Activity —
Your answer must be the lines from the first record through the line that contains "Wait | Capture Settle", copied exactly and without any pictures.

══ Records for processing

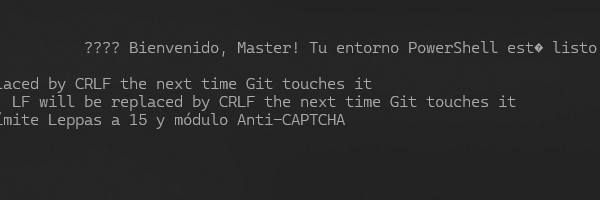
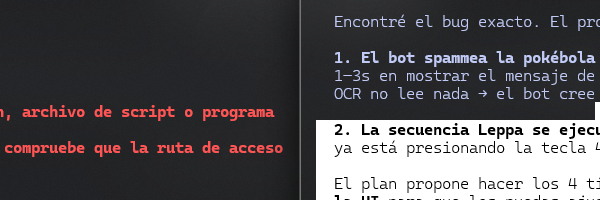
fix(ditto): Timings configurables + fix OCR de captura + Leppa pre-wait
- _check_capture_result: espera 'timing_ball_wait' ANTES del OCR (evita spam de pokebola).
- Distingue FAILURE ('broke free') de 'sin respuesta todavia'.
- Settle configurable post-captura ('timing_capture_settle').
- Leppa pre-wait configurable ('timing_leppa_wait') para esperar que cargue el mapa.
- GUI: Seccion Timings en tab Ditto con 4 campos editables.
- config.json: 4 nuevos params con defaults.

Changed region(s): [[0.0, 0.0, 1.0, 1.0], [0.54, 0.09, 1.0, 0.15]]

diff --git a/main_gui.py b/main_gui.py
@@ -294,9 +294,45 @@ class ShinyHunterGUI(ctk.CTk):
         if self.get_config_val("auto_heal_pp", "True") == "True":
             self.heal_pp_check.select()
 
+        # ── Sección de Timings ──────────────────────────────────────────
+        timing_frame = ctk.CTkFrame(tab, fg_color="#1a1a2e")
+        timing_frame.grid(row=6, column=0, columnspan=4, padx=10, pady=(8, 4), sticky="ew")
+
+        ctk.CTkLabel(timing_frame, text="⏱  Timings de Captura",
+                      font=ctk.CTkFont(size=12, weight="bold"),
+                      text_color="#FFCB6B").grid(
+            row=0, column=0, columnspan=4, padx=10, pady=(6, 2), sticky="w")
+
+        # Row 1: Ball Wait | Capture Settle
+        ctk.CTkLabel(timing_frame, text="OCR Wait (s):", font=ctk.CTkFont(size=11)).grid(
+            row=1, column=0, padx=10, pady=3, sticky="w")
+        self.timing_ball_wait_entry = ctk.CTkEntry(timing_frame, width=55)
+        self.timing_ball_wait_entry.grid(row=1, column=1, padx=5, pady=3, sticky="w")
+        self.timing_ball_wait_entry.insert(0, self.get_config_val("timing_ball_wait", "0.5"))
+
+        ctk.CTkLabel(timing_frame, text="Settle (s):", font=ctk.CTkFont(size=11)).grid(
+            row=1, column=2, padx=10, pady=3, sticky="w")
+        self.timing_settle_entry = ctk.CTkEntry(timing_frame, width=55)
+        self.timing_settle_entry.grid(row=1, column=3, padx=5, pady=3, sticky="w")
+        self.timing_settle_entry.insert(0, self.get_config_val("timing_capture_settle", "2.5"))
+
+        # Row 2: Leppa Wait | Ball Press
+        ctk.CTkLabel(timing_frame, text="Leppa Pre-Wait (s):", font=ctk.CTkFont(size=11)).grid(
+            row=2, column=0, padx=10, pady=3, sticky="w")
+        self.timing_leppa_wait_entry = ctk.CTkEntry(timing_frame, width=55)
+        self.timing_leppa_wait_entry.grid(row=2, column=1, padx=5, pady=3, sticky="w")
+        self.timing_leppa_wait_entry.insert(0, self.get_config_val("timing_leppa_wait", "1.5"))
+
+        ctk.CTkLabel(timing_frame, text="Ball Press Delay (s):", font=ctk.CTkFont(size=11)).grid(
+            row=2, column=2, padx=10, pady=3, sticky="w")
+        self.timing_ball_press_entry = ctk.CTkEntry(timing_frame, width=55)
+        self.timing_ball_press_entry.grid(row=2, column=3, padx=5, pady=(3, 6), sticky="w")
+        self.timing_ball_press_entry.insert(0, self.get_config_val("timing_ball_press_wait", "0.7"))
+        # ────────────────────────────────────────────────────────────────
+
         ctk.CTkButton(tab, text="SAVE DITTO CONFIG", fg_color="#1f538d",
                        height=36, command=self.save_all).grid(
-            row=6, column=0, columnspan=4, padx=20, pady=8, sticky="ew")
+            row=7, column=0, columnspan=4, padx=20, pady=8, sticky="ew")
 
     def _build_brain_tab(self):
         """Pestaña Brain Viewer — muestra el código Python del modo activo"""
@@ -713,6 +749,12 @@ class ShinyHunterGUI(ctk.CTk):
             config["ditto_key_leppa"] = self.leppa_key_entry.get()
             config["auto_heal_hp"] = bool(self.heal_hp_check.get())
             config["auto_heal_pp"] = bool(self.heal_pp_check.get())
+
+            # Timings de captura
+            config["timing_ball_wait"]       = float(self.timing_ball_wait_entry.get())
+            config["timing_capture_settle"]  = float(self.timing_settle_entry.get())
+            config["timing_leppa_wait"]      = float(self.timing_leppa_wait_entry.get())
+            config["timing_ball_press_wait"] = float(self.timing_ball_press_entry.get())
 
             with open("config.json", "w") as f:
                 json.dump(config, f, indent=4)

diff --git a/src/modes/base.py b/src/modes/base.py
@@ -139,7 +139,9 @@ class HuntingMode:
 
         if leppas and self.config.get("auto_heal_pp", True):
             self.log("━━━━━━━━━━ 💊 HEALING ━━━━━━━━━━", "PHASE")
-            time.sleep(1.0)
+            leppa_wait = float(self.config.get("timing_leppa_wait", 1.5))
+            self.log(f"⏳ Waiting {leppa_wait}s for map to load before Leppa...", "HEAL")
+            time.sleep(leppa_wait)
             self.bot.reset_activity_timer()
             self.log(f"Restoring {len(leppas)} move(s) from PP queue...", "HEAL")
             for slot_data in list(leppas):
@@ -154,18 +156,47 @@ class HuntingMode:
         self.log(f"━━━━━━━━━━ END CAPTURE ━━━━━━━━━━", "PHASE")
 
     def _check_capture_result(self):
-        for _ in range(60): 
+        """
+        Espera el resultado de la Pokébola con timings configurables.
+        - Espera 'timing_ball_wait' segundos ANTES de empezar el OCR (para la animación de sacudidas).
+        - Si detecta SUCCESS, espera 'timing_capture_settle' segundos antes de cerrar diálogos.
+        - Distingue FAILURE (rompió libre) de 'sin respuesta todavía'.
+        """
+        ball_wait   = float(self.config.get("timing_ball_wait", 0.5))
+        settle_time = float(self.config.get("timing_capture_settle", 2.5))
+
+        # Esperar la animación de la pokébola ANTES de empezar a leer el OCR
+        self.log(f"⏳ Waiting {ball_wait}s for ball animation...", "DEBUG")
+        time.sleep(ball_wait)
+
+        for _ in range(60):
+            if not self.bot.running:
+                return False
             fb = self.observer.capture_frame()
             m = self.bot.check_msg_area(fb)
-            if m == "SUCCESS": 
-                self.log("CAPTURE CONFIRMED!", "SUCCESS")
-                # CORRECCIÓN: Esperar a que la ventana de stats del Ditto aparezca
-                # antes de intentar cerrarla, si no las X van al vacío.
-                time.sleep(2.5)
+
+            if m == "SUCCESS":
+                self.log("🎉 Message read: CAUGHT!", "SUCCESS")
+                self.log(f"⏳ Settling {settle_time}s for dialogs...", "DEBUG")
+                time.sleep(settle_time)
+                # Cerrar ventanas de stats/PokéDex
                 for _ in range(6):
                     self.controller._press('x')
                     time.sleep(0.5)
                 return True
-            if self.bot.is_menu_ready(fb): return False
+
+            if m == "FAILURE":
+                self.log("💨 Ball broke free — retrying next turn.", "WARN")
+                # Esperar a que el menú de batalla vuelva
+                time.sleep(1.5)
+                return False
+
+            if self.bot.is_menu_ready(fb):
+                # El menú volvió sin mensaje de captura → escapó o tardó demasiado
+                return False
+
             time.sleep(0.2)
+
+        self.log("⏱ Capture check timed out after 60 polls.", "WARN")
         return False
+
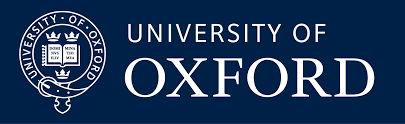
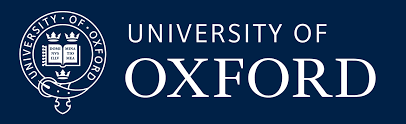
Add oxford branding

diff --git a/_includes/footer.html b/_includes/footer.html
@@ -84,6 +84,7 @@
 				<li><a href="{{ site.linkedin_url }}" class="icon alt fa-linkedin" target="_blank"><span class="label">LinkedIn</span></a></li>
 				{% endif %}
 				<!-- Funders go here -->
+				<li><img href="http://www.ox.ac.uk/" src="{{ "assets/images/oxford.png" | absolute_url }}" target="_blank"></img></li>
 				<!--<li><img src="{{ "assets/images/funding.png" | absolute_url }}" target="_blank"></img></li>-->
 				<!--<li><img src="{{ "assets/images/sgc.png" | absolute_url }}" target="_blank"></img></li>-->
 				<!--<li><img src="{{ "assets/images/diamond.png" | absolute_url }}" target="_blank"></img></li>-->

════

Exercise answer —
fix(ditto): Timings configurables + fix OCR de captura + Leppa pre-wait
- _check_capture_result: espera 'timing_ball_wait' ANTES del OCR (evita spam de pokebola).
- Distingue FAILURE ('broke free') de 'sin respuesta todavia'.
- Settle configurable post-captura ('timing_capture_settle').
- Leppa pre-wait configurable ('timing_leppa_wait') para esperar que cargue el mapa.
- GUI: Seccion Timings en tab Ditto con 4 campos editables.
- config.json: 4 nuevos params con defaults.

Changed region(s): [[0.0, 0.0, 1.0, 1.0], [0.54, 0.09, 1.0, 0.15]]

diff --git a/main_gui.py b/main_gui.py
@@ -294,9 +294,45 @@ class ShinyHunterGUI(ctk.CTk):
         if self.get_config_val("auto_heal_pp", "True") == "True":
             self.heal_pp_check.select()
 
+        # ── Sección de Timings ──────────────────────────────────────────
+        timing_frame = ctk.CTkFrame(tab, fg_color="#1a1a2e")
+        timing_frame.grid(row=6, column=0, columnspan=4, padx=10, pady=(8, 4), sticky="ew")
+
+        ctk.CTkLabel(timing_frame, text="⏱  Timings de Captura",
+                      font=ctk.CTkFont(size=12, weight="bold"),
+                      text_color="#FFCB6B").grid(
+            row=0, column=0, columnspan=4, padx=10, pady=(6, 2), sticky="w")
+
+        # Row 1: Ball Wait | Capture Settle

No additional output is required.